“Therefore, since we are surrounded by so great a cloud of witnesses, let us also lay aside every weight, and sin which clings so closely, and let us run with endurance the race that is set before us, looking to Jesus, the founder and perfecter of our faith, who for the joy that was set before him endured the cross, despising the shame [emphasis added], and is seated at the right hand of the throne of God.”
What does “despising the shame” mean? Here’s John Piper’s take.
“It means Jesus spoke to shame like this:
“Listen to me, Shame, do you see that joy in front of me? Compared to that, you are less than nothing. You are not worth comparing to that! I despise you. You think you have power. Compared to the joy before me, you have none. Joy. Joy. Joy. That is my power! Not you, Shame. You are worthless. You are powerless.
You think you can distract me. I won’t even look at you. I have a joy set before me. Why would I look at you? You are ugly and despicable. And you are almost finished. You cover me now as with a shroud. Before you can say, ‘So there!’ I will throw you off like a filthy rag. I will put on my royal robe.

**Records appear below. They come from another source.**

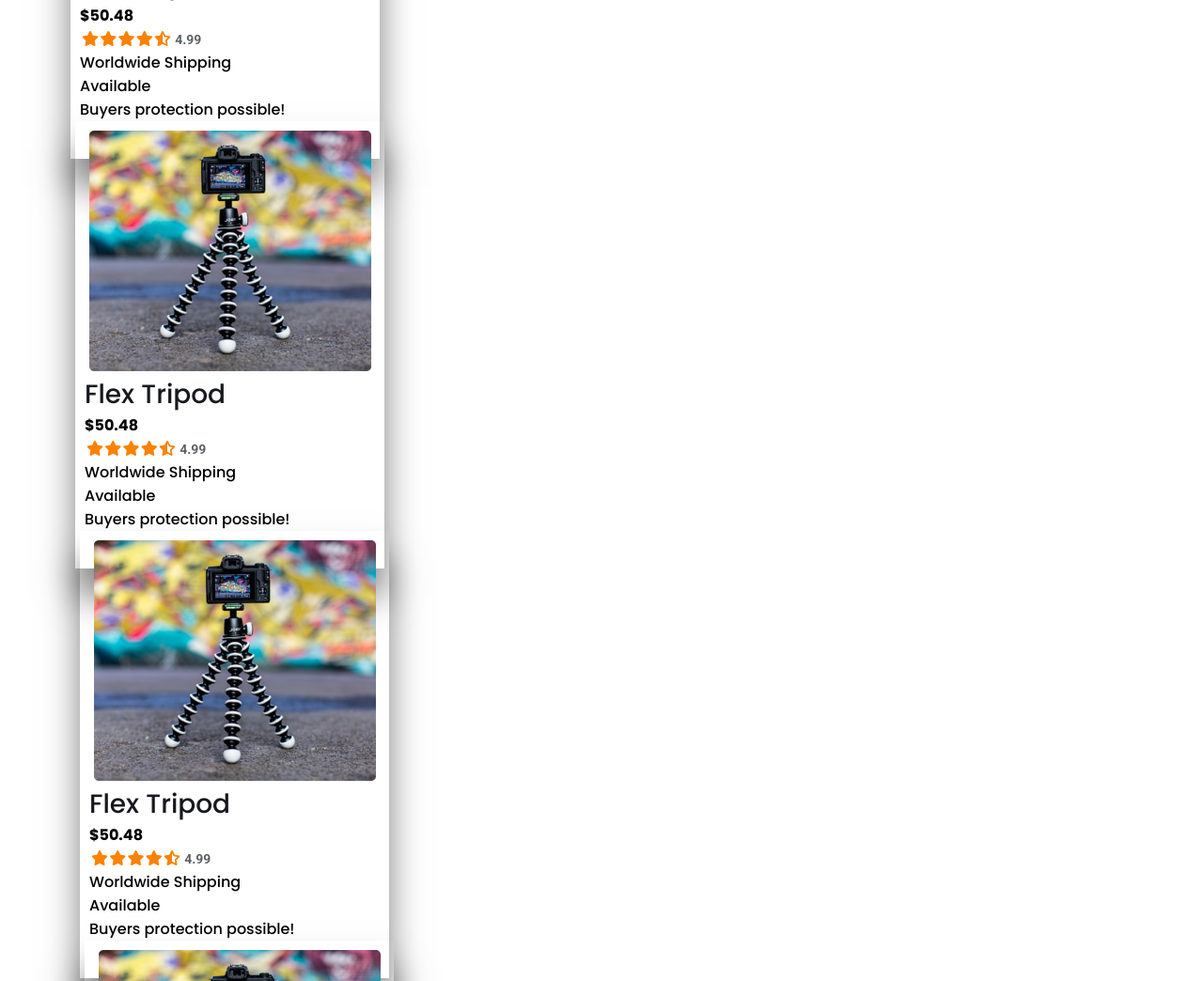
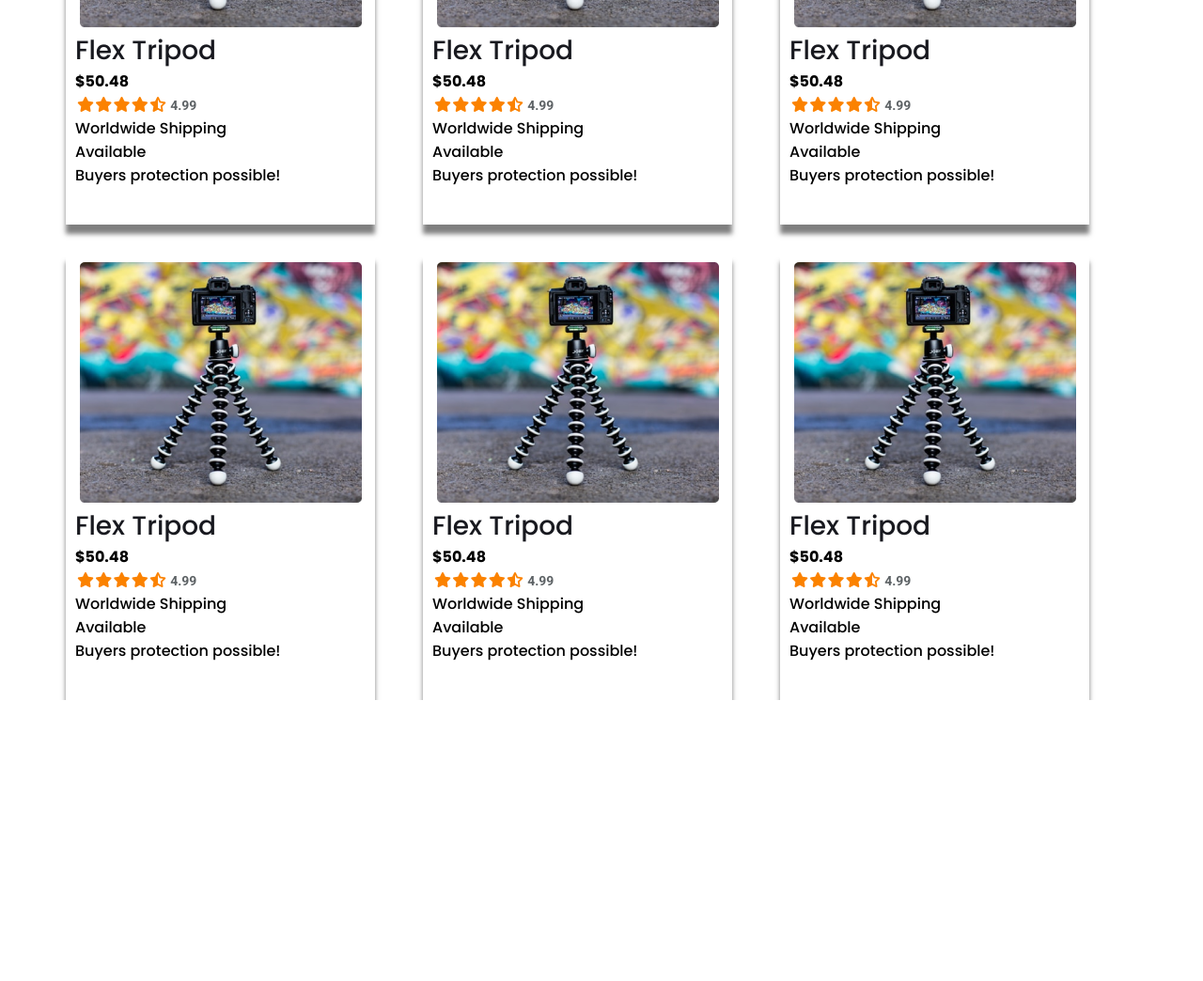
Before and after one commit to sohelofficial/influencer-gear-responsive-css, a plain HTML site: page index.html in a window 1280 px wide. Shown: the part 1516-2560 px from the top of the page at 94% size. After the commit the page ends 2261 px from the top, so only its background shows below. Drawn offline with Linux system fonts and the light colour scheme.

Commit message:
collection part fixed

```diff
--- a/index.html
+++ b/index.html
@@ -65,24 +65,9 @@
                         <i class="fas fa-star-half-alt"></i>
                         <span class="rating">4.99</span>
                     </div>
-                    <p class="additional-info">Worldwide Shipping <br>Available <br>Buyers protection possible!</p>
+                    <p class="additional-info">Worldwide Shipping <br>Available <br>Buyers protection possible!
+                    </p>
                 </div>
-                <div class="card">
-                    <div class="product-image">
-                        <img src="images/tripod.png" alt="" srcset="">
-                    </div>
-                    <div class="product-info">
-                        <h3 class="product-name">Flex Tripod</h3>
-                        <h4 class="product-price">$50.48</h4>
-                        <div class="product-rating">
-                            <i class="fas fa-star"></i>
-                            <i class="fas fa-star"></i>
-                            <i class="fas fa-star"></i>
-                            <i class="fas fa-star"></i>
-                            <i class="fas fa-star-half-alt"></i>
-                            <span class="rating">4.99</span>
-                        </div>
-                        <p class="additional-info">Worldwide Shipping <br>Available <br>Buyers protection possible!</p>
             </div>
             <div class="card">
                 <div class="product-image">
@@ -102,23 +87,6 @@
                     <p class="additional-info">Worldwide Shipping <br>Available <br>Buyers protection possible!
                     </p>
                 </div>
-                        <div class="card">
-                            <div class="product-image">
-                                <img src="images/tripod.png" alt="" srcset="">
-                            </div>
-                            <div class="product-info">
-                                <h3 class="product-name">Flex Tripod</h3>
-                                <h4 class="product-price">$50.48</h4>
-                                <div class="product-rating">
-                                    <i class="fas fa-star"></i>
-                                    <i class="fas fa-star"></i>
-                                    <i class="fas fa-star"></i>
-                                    <i class="fas fa-star"></i>
-                                    <i class="fas fa-star-half-alt"></i>
-                                    <span class="rating">4.99</span>
-                                </div>
-                                <p class="additional-info">Worldwide Shipping <br>Available <br>Buyers protection
-                                    possible!</p>
             </div>
             <div class="card">
                 <div class="product-image">
@@ -135,8 +103,9 @@
                         <i class="fas fa-star-half-alt"></i>
                         <span class="rating">4.99</span>
                     </div>
-                                    <p class="additional-info">Worldwide Shipping <br>Available <br>Buyers protection
-                                        possible!</p>
+                    <p class="additional-info">Worldwide Shipping <br>Available <br>Buyers protection possible!
+                    </p>
+                </div>
             </div>
             <div class="card">
                 <div class="product-image">
@@ -153,8 +122,9 @@
                         <i class="fas fa-star-half-alt"></i>
                         <span class="rating">4.99</span>
                     </div>
-                                        <p class="additional-info">Worldwide Shipping <br>Available <br>Buyers
-                                            protection possible!</p>
+                    <p class="additional-info">Worldwide Shipping <br>Available <br>Buyers protection possible!
+                    </p>
+                </div>
             </div>
             <div class="card">
                 <div class="product-image">
@@ -171,8 +141,9 @@
                         <i class="fas fa-star-half-alt"></i>
                         <span class="rating">4.99</span>
                     </div>
-                                            <p class="additional-info">Worldwide Shipping <br>Available <br>Buyers
-                                                protection possible!</p>
+                    <p class="additional-info">Worldwide Shipping <br>Available <br>Buyers protection possible!
+                    </p>
+                </div>
             </div>
             <div class="card">
                 <div class="product-image">
@@ -189,8 +160,9 @@
                         <i class="fas fa-star-half-alt"></i>
                         <span class="rating">4.99</span>
                     </div>
-                                                <p class="additional-info">Worldwide Shipping <br>Available <br>Buyers
-                                                    protection possible!</p>
+                    <p class="additional-info">Worldwide Shipping <br>Available <br>Buyers protection possible!
+                    </p>
+                </div>
             </div>
             <div class="card">
                 <div class="product-image">
@@ -207,13 +179,49 @@
                         <i class="fas fa-star-half-alt"></i>
                         <span class="rating">4.99</span>
                     </div>
-                                                    <p class="additional-info">Worldwide Shipping <br>Available
-                                                        <br>Buyers
-                                                        protection possible!
+                    <p class="additional-info">Worldwide Shipping <br>Available <br>Buyers protection possible!
                     </p>
                 </div>
+            </div>
+            <div class="card">
+                <div class="product-image">
+                    <img src="images/tripod.png" alt="" srcset="">
+                </div>
+                <div class="product-info">
+                    <h3 class="product-name">Flex Tripod</h3>
+                    <h4 class="product-price">$50.48</h4>
+                    <div class="product-rating">
+                        <i class="fas fa-star"></i>
+                        <i class="fas fa-star"></i>
+                        <i class="fas fa-star"></i>
+                        <i class="fas fa-star"></i>
+                        <i class="fas fa-star-half-alt"></i>
+                        <span class="rating">4.99</span>
+                    </div>
+                    <p class="additional-info">Worldwide Shipping <br>Available <br>Buyers protection possible!
+                    </p>
+                </div>
+            </div>
+            <div class="card">
+                <div class="product-image">
+                    <img src="images/tripod.png" alt="" srcset="">
+                </div>
+                <div class="product-info">
+                    <h3 class="product-name">Flex Tripod</h3>
+                    <h4 class="product-price">$50.48</h4>
+                    <div class="product-rating">
+                        <i class="fas fa-star"></i>
+                        <i class="fas fa-star"></i>
+                        <i class="fas fa-star"></i>
+                        <i class="fas fa-star"></i>
+                        <i class="fas fa-star-half-alt"></i>
+                        <span class="rating">4.99</span>
+                    </div>
+                    <p class="additional-info">Worldwide Shipping <br>Available <br>Buyers protection possible!
+                    </p>
+                </div>
+            </div>
 
-                                            </div>
         </div>
 
     </section>
--- a/style.css
+++ b/style.css
@@ -110,11 +110,12 @@ nav{
 .collection{
     display: grid;
     grid-template-columns: 1fr 1fr 1fr;
+    grid-row-gap: 30px;
 }
 .card{
     width: 329px;
     height: 476px;
-    box-shadow: 0 30px 35px rgba(0, 0, 0, 0.5);
+    box-shadow: 0 10px 5px rgba(0, 0, 0, 0.5);
     padding: 5px 5px;
 }
 .product-image{
```
Lines whose indentation alone changed are shown as unchanged.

You think you are great, because even last night you made my disciples run away. You are a fool, Shame. You are a despicable fool. That abandonment, that loneliness, this cross — these tools of yours — they are all my sacred suffering, and will save my disciples, not destroy them. You are a fool. Your filthy hands fulfill holy prophecy.
Farewell, Shame. It is finished.”

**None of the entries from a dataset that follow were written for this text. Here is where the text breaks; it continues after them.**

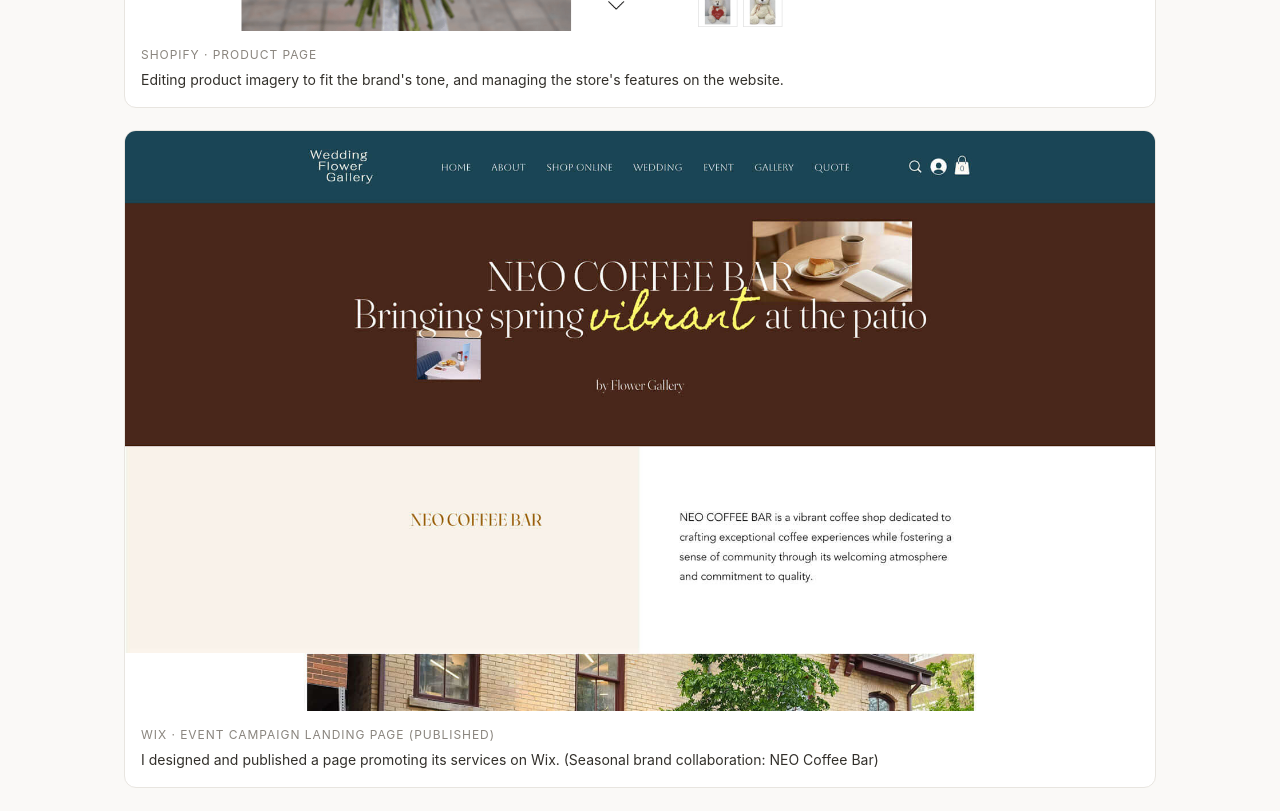
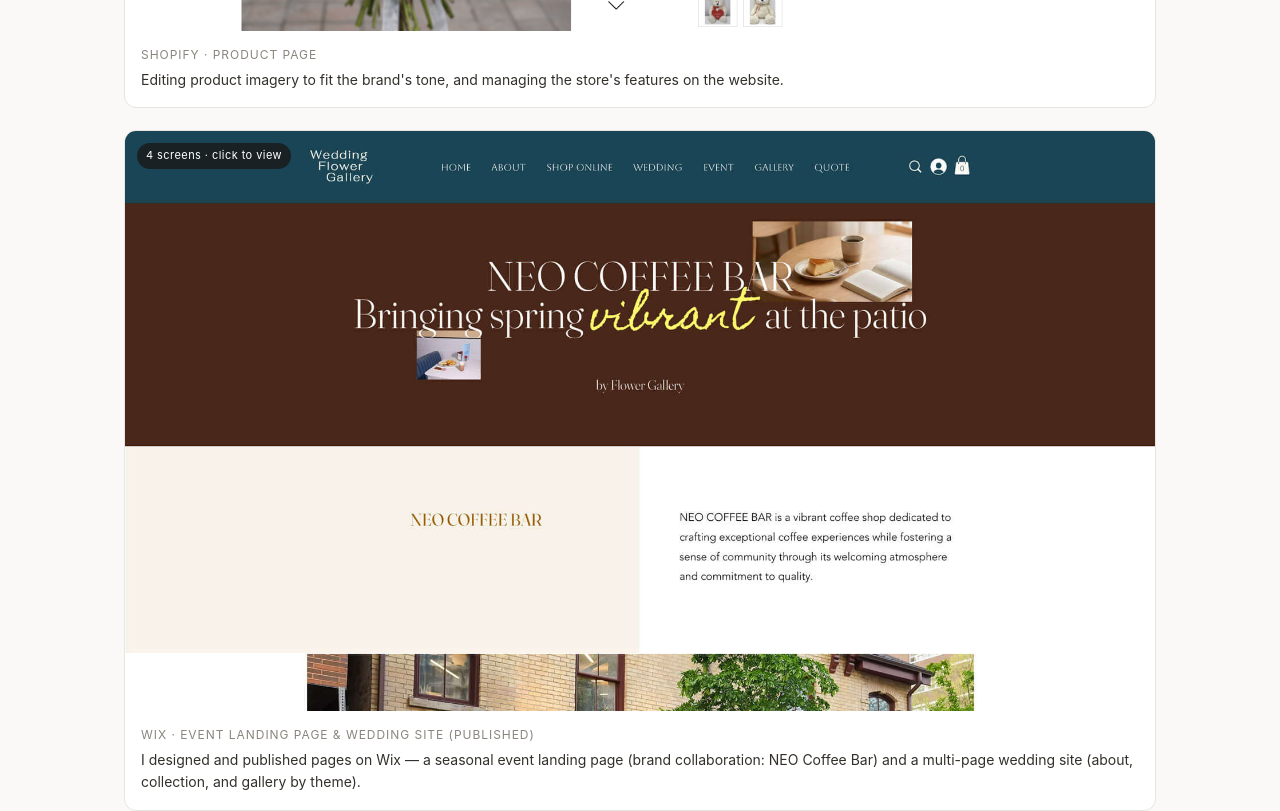
Before and after one commit to imseon-k/imseon_gallery, a plain HTML site: page index.html in a window 1280 px wide. Shown: the part 1060-1871 px from the top of the page. Drawn offline with Linux system fonts and the light colour scheme.

Commit message:
Show wedding site pages in Toronto Flower Gallery Wix card (4-screen carousel)

```diff
--- a/index.html
+++ b/index.html
@@ -100,14 +100,15 @@
         </figcaption>
       </figure>
 
-      <figure style="grid-column:1 / -1" onclick="openLB('tfg-wix-event.jpg')">
+      <figure style="grid-column:1 / -1" onclick="openLB(['tfg-wix-event.jpg','wedding_about.png','wedding_collection.png','wedding_gallery.png'])">
         <div class="imgbox" style="aspect-ratio:16/9">
-          <img src="tfg-wix-event.jpg" alt="Wix event landing page" onerror="this.style.display='none';this.nextElementSibling.style.display='flex'">
-          <div class="ph" style="display:none"><span>Wix event landing page</span><span class="fn">tfg-wix-event.jpg</span></div>
+          <img src="tfg-wix-event.jpg" alt="Wix landing & wedding site pages" onerror="this.style.display='none';this.nextElementSibling.style.display='flex'">
+          <div class="ph" style="display:none"><span>Wix pages</span><span class="fn">tfg-wix-event.jpg</span></div>
+          <div class="badge">4 screens · click to view</div>
         </div>
         <figcaption>
-          <div class="role">Wix · Event campaign landing page (published)</div>
-          <p>I designed and published a page promoting its services on Wix. (Seasonal brand collaboration: NEO Coffee Bar)</p>
+          <div class="role">Wix · Event landing page & wedding site (published)</div>
+          <p>I designed and published pages on Wix — a seasonal event landing page (brand collaboration: NEO Coffee Bar) and a multi-page wedding site (about, collection, and gallery by theme).</p>
         </figcaption>
       </figure>
 
```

Let’s look to Jesus, the founder and perfecter of our faith, to break free from White Guilt. Let’s look to Jesus to receive the grace to pursue healthy repentance. We need to repent and not live in guilt about being white. We need to engage and use whatever standing or privilege we have in being white in our culture to pursue reconciliation and justice in our everyday lives. We don’t need white people to stop existing. We need people of all races to engage and work together.
If you’re experiencing conviction, be encouraged and assured because it may be evidence that you are truly God’s child…
“Consider him who endured from sinners such hostility against himself, so that you may not grow weary or fainthearted. In your struggle against sin you have not yet resisted to the point of shedding your blood. And have you forgotten the exhortation that addresses you as sons?
“My son, do not regard lightly the discipline of the Lord,
nor be weary when reproved by him.
For the Lord disciplines the one he loves [emphasis added],
and chastises every son whom he receives.”
It is for discipline that you have to endure. God is treating you as sons. For what son is there whom his father does not discipline? If you are left without discipline, in which all have participated, then you are illegitimate children and not sons. Besides this, we have had earthly fathers who disciplined us and we respected them. Shall we not much more be subject to the Father of spirits and live? For they disciplined us for a short time as it seemed best to them, but he disciplines us for our good, that we may share his holiness. For the moment all discipline seems painful rather than pleasant, but later it yields the peaceful fruit of righteousness to those who have been trained by it.
Therefore lift your drooping hands and strengthen your weak knees, and make straight paths for your feet, so that what is lame may not be put out of joint but rather be healed. Strive for peace with everyone, and for the holiness without which no one will see the Lord. See to it that no one fails to obtain the grace of God; that no “root of bitterness” springs up and causes trouble, and by it many become defiled;
Therefore let us be grateful for receiving a kingdom that cannot be shaken, and thus let us offer to God acceptable worship, with reverence and awe, for our God is a consuming fire.”
God loves you and is pursuing your heart. Sanctification many times is painful, but it’s always for God’s glory and our good. Again, there is no condemnation for those in Christ. We have been set free from living in guilt, and when the Holy Spirit reveals our hearts, we are free to repent without shame having power over us anymore.